The Story Behind The Song
There were two incarnations of Roxy Music. The first was the avant-garde insurgents that blasted out of the glam rock era; the second, the silky smooth maestros of the pop ballad. Not surprisingly, for ardent fans of the first, the second represents something of a sell-out, a turn toward the commercial mainstream, a manoeuvre which David Bowie followed with his hugely successful Let's Dance album in 1983. Dance Away is the single that signalled the metamorphosis.
Roxy Music was formed in 1970 by 25-year-old arts graduate Bryan Ferry, the line-up including synth wizard Brian Eno. Less than two years later, an early demo tape impressed presenter John Peel and the group subsequently featured in Radio 1's "Sounds of the Seventies" when the epithet denoted the future rather than the title of endless retro compilations. The eponymous debut album was recorded two months later, which yielded the first and arguably the group's most remarkable hit, Virginia Plain. After a myriad of line-up changes, five Top 10 albums and six hit singles, the group decided to pursue individual projects. The 18-month hiatus ended with the seventh line-up of Roxy Music in November 1978, including the core trio of Ferry, guitarist Phil Manzanera and saxophonist Andy Mackay. The result was the sixth studio album, Manifesto. One of Ferry's unfinished songs written during his solo break was included on the album. It was Dance Away.
The pop classic, combining soulful music with a lyric that touches poetry in places, starts with the striking of match, a lighted cigarette. The first verse – with beautiful economy of expression – tells the excitement of a man falling in love only to see the woman walking "hand in hand with another guy". The next line, which leads directly into the chorus, is surely one of the most memorable of any song: "You're dressed to kill and guess who's dying". After the chorus about dancing to ease your pain and heartache there is a metaphor you never forget: "Loneliness is a crowded room. Full of open hearts turned to stone." The words and the music combine to leave you transfixed, filling your consciousness of images and emotions that are hard to dispel even after the track has faded out. A better elegy for the heartbroken or anyone who has felt the hurt of unrequited love song is hard to find.
Despite the changing line-ups and different music directions, one thing remained constant: Ferry was a purveyor of cool, sophisticated pop. His musical eloquence matched by his sartorial elegance, he joins an elite group of male artists that inspired a decade. The others include David Bowie, Marc Bolan and Phil Lynott.
We hereby instate Dance Away by Roxy Music on the The Wall as No. 13 Best Single of 1979.

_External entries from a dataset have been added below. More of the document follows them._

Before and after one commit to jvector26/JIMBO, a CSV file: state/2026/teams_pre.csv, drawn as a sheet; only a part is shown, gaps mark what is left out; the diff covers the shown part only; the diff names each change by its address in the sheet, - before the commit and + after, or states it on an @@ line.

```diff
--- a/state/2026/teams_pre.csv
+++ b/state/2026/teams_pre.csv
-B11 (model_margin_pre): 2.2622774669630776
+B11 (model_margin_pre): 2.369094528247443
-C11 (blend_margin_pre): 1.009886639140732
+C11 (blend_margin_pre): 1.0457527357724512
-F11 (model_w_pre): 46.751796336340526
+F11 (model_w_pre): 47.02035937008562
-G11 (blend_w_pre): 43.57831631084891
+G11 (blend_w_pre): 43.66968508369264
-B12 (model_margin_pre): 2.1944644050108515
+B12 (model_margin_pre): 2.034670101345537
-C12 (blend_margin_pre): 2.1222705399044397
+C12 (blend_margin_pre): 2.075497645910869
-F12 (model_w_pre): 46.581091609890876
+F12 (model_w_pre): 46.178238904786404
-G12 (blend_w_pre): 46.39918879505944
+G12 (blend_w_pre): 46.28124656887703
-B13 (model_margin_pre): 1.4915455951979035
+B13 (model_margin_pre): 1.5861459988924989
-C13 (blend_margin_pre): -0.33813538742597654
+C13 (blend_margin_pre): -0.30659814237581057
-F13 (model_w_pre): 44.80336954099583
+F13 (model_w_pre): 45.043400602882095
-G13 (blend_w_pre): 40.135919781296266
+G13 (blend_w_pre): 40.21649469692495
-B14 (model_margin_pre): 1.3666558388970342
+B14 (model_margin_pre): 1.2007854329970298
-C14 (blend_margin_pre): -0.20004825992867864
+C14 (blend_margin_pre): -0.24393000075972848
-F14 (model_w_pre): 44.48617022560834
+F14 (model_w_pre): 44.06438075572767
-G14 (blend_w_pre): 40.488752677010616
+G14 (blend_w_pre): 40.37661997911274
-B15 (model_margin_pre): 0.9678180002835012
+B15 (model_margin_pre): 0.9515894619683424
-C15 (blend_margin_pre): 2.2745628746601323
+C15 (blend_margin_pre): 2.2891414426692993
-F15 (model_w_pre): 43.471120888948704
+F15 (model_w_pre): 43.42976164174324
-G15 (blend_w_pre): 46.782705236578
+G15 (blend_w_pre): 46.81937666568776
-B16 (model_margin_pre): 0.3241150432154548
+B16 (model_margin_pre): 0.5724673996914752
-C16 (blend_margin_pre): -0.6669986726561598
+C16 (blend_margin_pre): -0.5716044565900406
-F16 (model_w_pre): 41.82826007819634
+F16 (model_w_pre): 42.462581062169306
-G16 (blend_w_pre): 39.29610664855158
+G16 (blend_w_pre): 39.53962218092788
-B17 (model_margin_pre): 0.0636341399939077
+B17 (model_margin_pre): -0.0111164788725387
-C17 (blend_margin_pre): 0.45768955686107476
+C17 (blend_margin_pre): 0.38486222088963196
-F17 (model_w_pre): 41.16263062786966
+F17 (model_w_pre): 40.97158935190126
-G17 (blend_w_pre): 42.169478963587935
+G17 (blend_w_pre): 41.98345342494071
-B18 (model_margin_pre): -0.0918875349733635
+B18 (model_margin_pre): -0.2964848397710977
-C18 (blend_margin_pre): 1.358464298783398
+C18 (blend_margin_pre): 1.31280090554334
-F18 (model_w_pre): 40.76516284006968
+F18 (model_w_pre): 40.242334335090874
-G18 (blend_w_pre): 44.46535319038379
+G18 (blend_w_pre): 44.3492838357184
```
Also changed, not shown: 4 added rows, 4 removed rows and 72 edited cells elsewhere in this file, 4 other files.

For Dance Away Bryan Ferry penned one of the best lyrics about heartache ever written, pure poetry. And somehow he made love songs cool even for men who like cars and play football!Dave B